A priest from Hong Kong who asked to remain anonymous told LifeSiteNews that the Vatican envoy’s warnings are significant for several reasons: “First,” the priest said, “this is the first time ever that a Vatican official acknowledged that Hong Kong’s religious freedom is under severe threat. Second, it is clear the Vatican knows how dire the situation is; otherwise, they wouldn’t have started transferring the archive since 2019. Third, it shows the world why the Vatican should never strike any deal with this evil regime.”
Regarding the moving of the archive from the Kowloon mission, the priest added, “They started moving the archive in 2019, but publicly … the Vatican gave the impression that everything is normal [in the] Hong Kong Church. There’s some hypocrisy there.”
Yesterday it also was announced that the Pope hopes to renew the infamous Vatican-Beijing deal on the appointment of bishops for the Catholic Church in China. “The agreement is moving well and I hope that in October it can be renewed,” the Pontiff is reported to have said.
There are an estimated 400,000 Catholics in Hong Kong, many of whom are actively involved in work that aims at protecting the freedom of the Church. According to the December 2020 Reuters investigation into the Church in Hong Kong, “Catholic activists have been influential in the city’s protests and pro-democracy movement.”
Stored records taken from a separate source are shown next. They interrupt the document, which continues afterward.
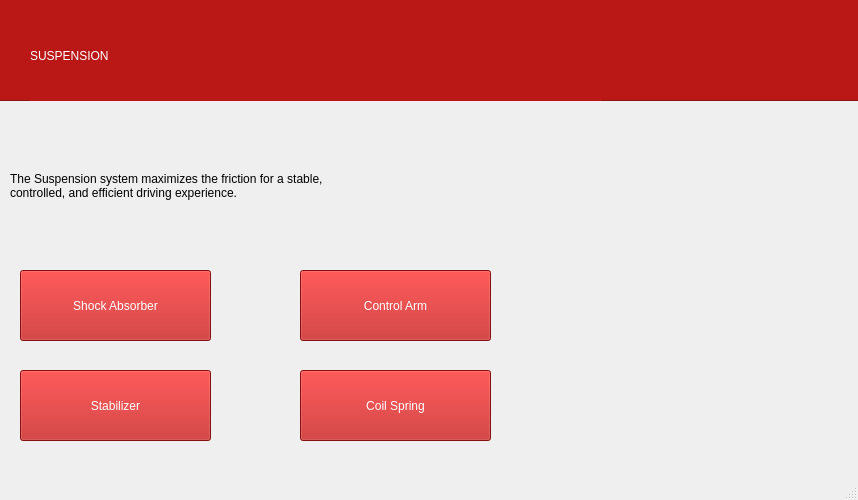
This is gui_testing_modified/suspensionWindow.ui in CodingBoyBlah/Compooter-Projekt as Qt 5 draws it before an edit. The edited form follows.
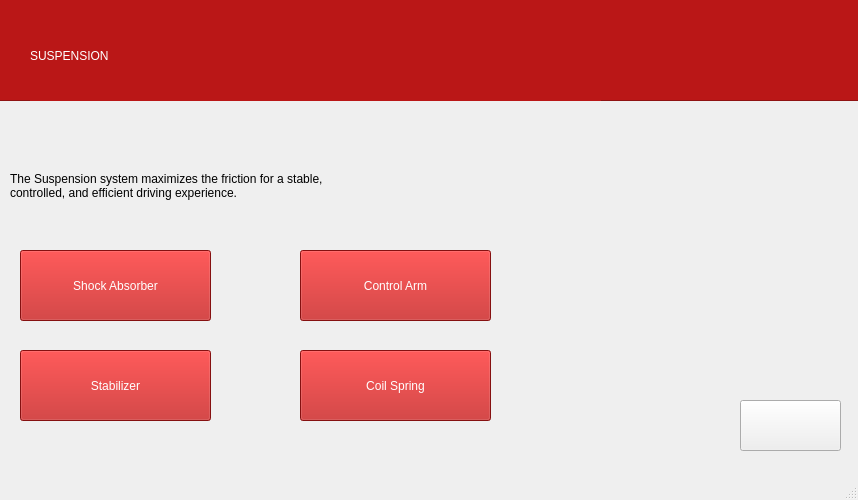
This is the edited form. Icons and pictures are not drawn.

Commit message: Made Back Button for all windows, mapped Tyrewindow's buttons to their UI

```diff
--- a/gui_testing_modified/suspensionWindow.ui
+++ b/gui_testing_modified/suspensionWindow.ui
@@ -75,7 +75,7 @@
     <property name="geometry">
      <rect>
       <x>20</x>
-      <y>270</y>
+      <y>250</y>
       <width>191</width>
       <height>71</height>
      </rect>
@@ -94,7 +94,7 @@
     <property name="geometry">
      <rect>
       <x>300</x>
-      <y>270</y>
+      <y>250</y>
       <width>191</width>
       <height>71</height>
      </rect>
@@ -113,7 +113,7 @@
     <property name="geometry">
      <rect>
       <x>20</x>
-      <y>370</y>
+      <y>350</y>
       <width>191</width>
       <height>71</height>
      </rect>
@@ -132,7 +132,7 @@
     <property name="geometry">
      <rect>
       <x>300</x>
-      <y>370</y>
+      <y>350</y>
       <width>191</width>
       <height>71</height>
      </rect>
@@ -147,6 +147,26 @@
      <string>Coil Spring</string>
     </property>
    </widget>
+   <widget class="QPushButton" name="backButton">
+    <property name="geometry">
+     <rect>
+      <x>740</x>
+      <y>400</y>
+      <width>101</width>
+      <height>51</height>
+     </rect>
+    </property>
+    <property name="styleSheet">
+     <string notr="true"/>
+    </property>
+    <property name="text">
+     <string/>
+    </property>
+    <property name="icon">
+     <iconset>
+      <normaloff>../../../../../Downloads/back-undo-return-button-png-5.png</normaloff>../../../../../Downloads/back-undo-return-button-png-5.png</iconset>
+    </property>
+   </widget>
   </widget>
   <widget class="QMenuBar" name="menubar">
    <property name="geometry">
```
The commit also changes 11 other files.
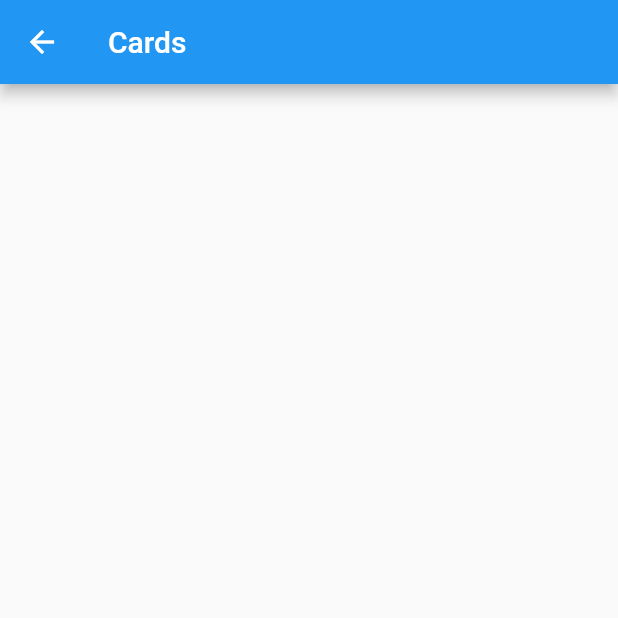
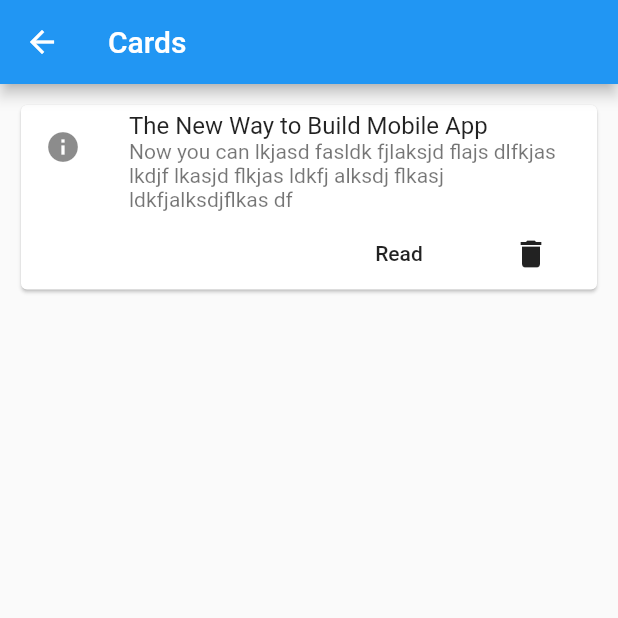
Before and after one commit to jorwan/flutter-apps, a Flutter app: the CardPage screen opened by its route, on a phone screen of 412 x 824 dp, the top half of it. Run offline on Flutter 3.47's test engine with Material 2 defaults, Android fonts, the phone set to English and light mode, and no system bars.

Commit message:
Creating a Card

```diff
--- a/componentes/lib/src/pages/card_page.dart
+++ b/componentes/lib/src/pages/card_page.dart
@@ -7,5 +7,37 @@ class CardPage extends StatelessWidget {
       appBar: AppBar(
         title: Text('Cards')
       ),
+      body: ListView(
+        padding: EdgeInsets.all(10.0),
+        children: <Widget>[
+          _getCard1()
+        ]
+      ),
+    );
+
+  Widget _getCard1()
+    => Card(
+      child: Column(
+        children: <Widget>[
+          ListTile(
+            title: Text("The New Way to Build Mobile App"),
+            subtitle: Text("Now you can lkjasd fasldk fjlaksjd flajs dlfkjas lkdjf lkasjd flkjas ldkfj alksdj flkasj ldkfjalksdjflkas df"),
+            leading: Icon(Icons.info),
+          ),
+          Row(
+            mainAxisAlignment: MainAxisAlignment.end,
+            children: <Widget>[
+              FlatButton(
+                child: Text("Read"),
+                onPressed: (){},
+              ),
+              FlatButton(
+                child: Icon(Icons.delete),
+                onPressed: (){},
+              )
+            ],
+          )
+        ],
+      )
     );
 }
```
The report noted, however, that such Catholics by that time no longer enjoyed the full support of their bishop, Cardinal John Tong Hon. “With Beijing’s crackdown on Hong Kong intensifying, Tong and his diocese leadership are now moving to curb these activist voices, including that of the Justice and Peace Commission.”
Pope Francis tapped Bishop Stephen Chow to lead the Hong Kong diocese in May 2021.
The December report related that Cardinal Zen at the time also noted the change in tune from diocesan authorities in relation to the CCP. “‘Apparently the authorities in the diocese have now decided to please the government by discouraging certain initiatives of the commission … rather than respecting the commission in doing its job according to the social teaching of the Church,’ said Cardinal Zen. ‘I’m afraid that a real persecution has already begun.’”